**Your goal**: Would you repeat exactly the part of the listing below that runs from the line containing "Before and after one commit to DawudH/DSE-AEROSHELL02, a" down to the line containing "Also changed, not shown: 02_BR_BASELINE_REPORT/Report.tex", inclusive, and nothing else?
*** Material provided
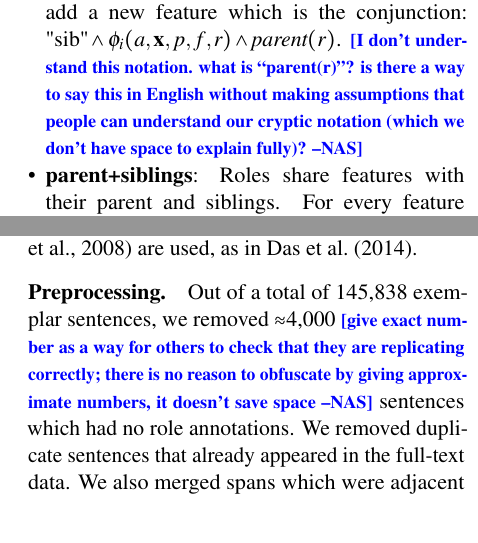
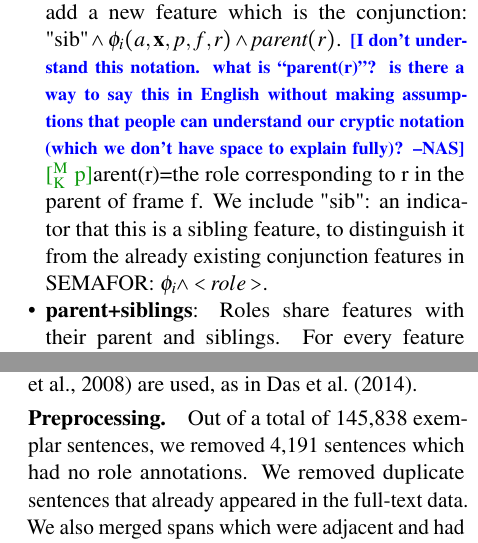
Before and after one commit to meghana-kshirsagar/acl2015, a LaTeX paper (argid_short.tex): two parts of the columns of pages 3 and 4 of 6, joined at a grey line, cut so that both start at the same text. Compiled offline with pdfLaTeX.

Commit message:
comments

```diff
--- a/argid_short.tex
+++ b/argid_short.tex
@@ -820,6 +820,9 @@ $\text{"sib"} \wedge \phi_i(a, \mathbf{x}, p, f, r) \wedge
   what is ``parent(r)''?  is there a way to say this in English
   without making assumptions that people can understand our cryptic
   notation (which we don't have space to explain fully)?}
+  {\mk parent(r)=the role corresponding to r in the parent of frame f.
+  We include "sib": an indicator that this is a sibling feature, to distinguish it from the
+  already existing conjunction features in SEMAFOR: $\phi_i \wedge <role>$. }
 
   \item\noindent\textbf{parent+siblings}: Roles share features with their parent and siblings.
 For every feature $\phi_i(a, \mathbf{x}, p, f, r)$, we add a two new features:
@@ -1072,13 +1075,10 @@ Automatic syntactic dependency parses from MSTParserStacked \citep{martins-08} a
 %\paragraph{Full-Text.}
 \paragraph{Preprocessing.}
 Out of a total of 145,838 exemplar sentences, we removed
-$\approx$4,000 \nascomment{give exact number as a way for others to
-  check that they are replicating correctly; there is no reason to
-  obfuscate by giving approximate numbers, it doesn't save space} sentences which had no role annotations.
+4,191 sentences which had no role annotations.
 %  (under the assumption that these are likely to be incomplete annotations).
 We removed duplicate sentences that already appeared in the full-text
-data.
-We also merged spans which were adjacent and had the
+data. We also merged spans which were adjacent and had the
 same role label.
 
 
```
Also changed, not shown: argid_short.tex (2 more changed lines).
******
*** Material provided
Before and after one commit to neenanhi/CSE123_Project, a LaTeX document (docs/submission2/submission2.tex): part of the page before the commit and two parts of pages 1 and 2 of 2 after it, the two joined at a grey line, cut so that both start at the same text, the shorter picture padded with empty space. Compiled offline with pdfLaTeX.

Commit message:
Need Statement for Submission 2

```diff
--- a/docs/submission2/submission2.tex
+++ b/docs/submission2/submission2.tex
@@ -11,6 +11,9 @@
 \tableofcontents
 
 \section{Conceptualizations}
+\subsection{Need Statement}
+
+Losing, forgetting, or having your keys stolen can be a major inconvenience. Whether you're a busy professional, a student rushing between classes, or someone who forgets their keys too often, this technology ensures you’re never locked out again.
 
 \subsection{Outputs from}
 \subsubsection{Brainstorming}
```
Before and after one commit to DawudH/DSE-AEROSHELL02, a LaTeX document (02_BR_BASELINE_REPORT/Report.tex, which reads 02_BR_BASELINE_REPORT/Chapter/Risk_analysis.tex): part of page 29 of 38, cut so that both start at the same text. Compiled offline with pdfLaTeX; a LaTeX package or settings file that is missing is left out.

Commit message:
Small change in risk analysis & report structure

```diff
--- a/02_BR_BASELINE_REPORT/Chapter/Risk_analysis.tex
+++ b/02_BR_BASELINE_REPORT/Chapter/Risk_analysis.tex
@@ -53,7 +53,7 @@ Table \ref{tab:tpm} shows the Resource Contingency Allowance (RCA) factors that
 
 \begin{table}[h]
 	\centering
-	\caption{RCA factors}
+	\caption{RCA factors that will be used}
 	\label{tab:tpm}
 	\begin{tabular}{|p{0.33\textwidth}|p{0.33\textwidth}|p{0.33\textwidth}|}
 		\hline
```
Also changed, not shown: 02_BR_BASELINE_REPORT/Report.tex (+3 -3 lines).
******
**Solution to this task**:
Before and after one commit to DawudH/DSE-AEROSHELL02, a LaTeX document (02_BR_BASELINE_REPORT/Report.tex, which reads 02_BR_BASELINE_REPORT/Chapter/Risk_analysis.tex): part of page 29 of 38, cut so that both start at the same text. Compiled offline with pdfLaTeX; a LaTeX package or settings file that is missing is left out.

Commit message:
Small change in risk analysis & report structure

```diff
--- a/02_BR_BASELINE_REPORT/Chapter/Risk_analysis.tex
+++ b/02_BR_BASELINE_REPORT/Chapter/Risk_analysis.tex
@@ -53,7 +53,7 @@ Table \ref{tab:tpm} shows the Resource Contingency Allowance (RCA) factors that
 
 \begin{table}[h]
 	\centering
-	\caption{RCA factors}
+	\caption{RCA factors that will be used}
 	\label{tab:tpm}
 	\begin{tabular}{|p{0.33\textwidth}|p{0.33\textwidth}|p{0.33\textwidth}|}
 		\hline
```
Also changed, not shown: 02_BR_BASELINE_REPORT/Report.tex (+3 -3 lines).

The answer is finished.